* **Task**
In the listing below, how many lines contain "shown"? Answer with the number alone.

* **Information supplied**

━━━━━━━━━━━━━━━━━━━━━━━━━━━━━━

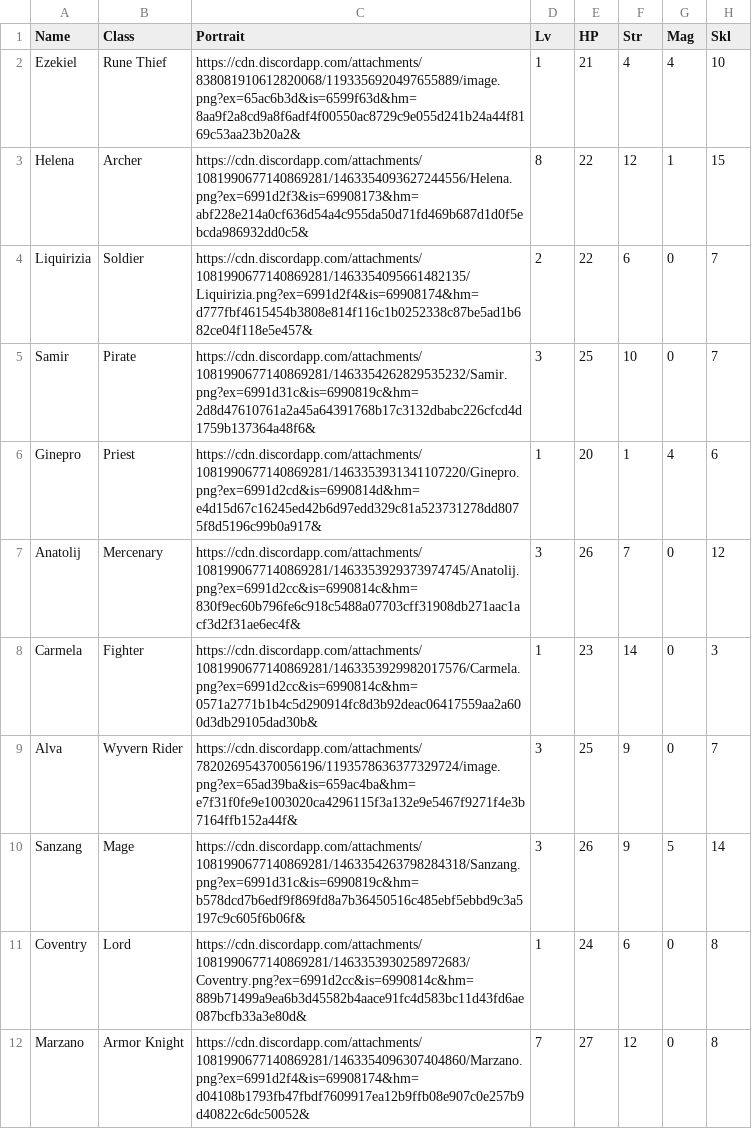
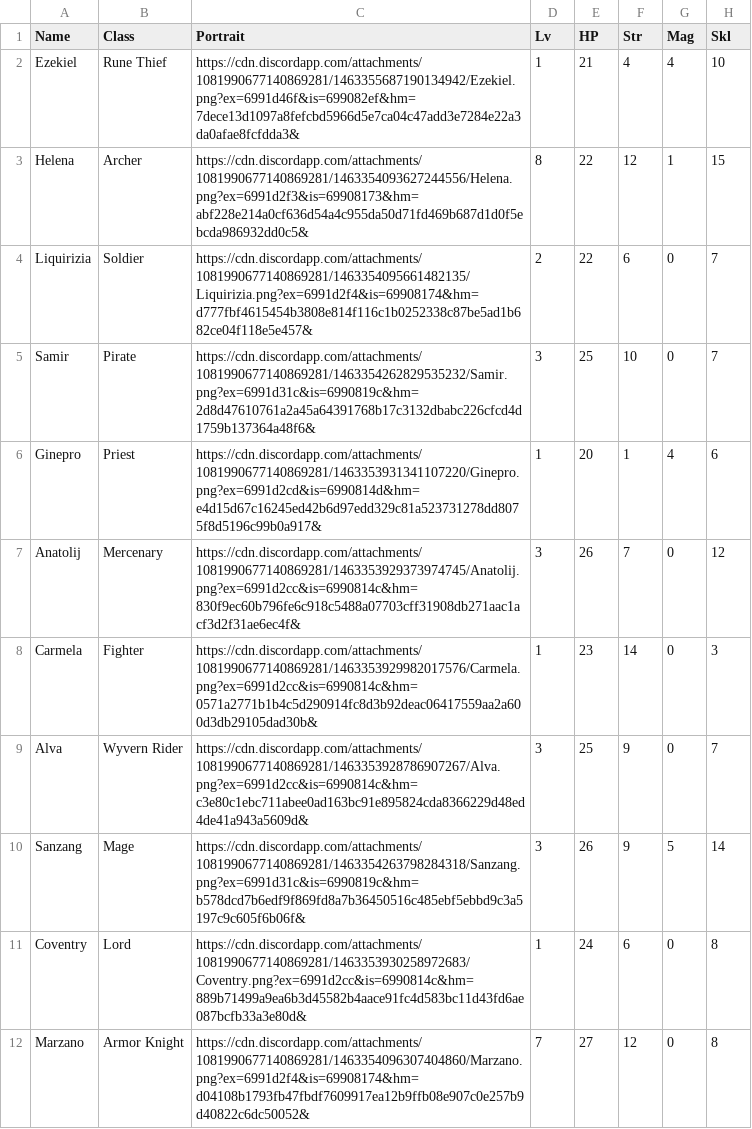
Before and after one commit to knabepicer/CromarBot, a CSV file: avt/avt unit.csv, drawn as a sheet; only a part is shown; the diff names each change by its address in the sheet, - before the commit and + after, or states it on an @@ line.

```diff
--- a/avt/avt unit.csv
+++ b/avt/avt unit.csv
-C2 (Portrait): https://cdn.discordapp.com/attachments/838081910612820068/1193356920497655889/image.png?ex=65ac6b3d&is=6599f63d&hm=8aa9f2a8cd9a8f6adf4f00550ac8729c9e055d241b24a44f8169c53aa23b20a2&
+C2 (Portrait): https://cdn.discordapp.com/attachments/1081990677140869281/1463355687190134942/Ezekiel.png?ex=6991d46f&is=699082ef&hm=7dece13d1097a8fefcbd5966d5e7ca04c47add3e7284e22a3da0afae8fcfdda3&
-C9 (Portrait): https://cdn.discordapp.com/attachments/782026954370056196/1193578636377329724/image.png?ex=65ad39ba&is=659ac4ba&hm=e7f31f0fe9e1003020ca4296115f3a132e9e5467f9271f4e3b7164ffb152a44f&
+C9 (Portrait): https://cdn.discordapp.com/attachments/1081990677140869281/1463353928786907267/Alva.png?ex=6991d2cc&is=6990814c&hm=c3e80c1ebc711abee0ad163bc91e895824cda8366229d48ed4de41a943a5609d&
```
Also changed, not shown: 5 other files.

━━━━━━━━━━━━━━━━━━━━━━━━━━━━━━

* **Output for this task**
2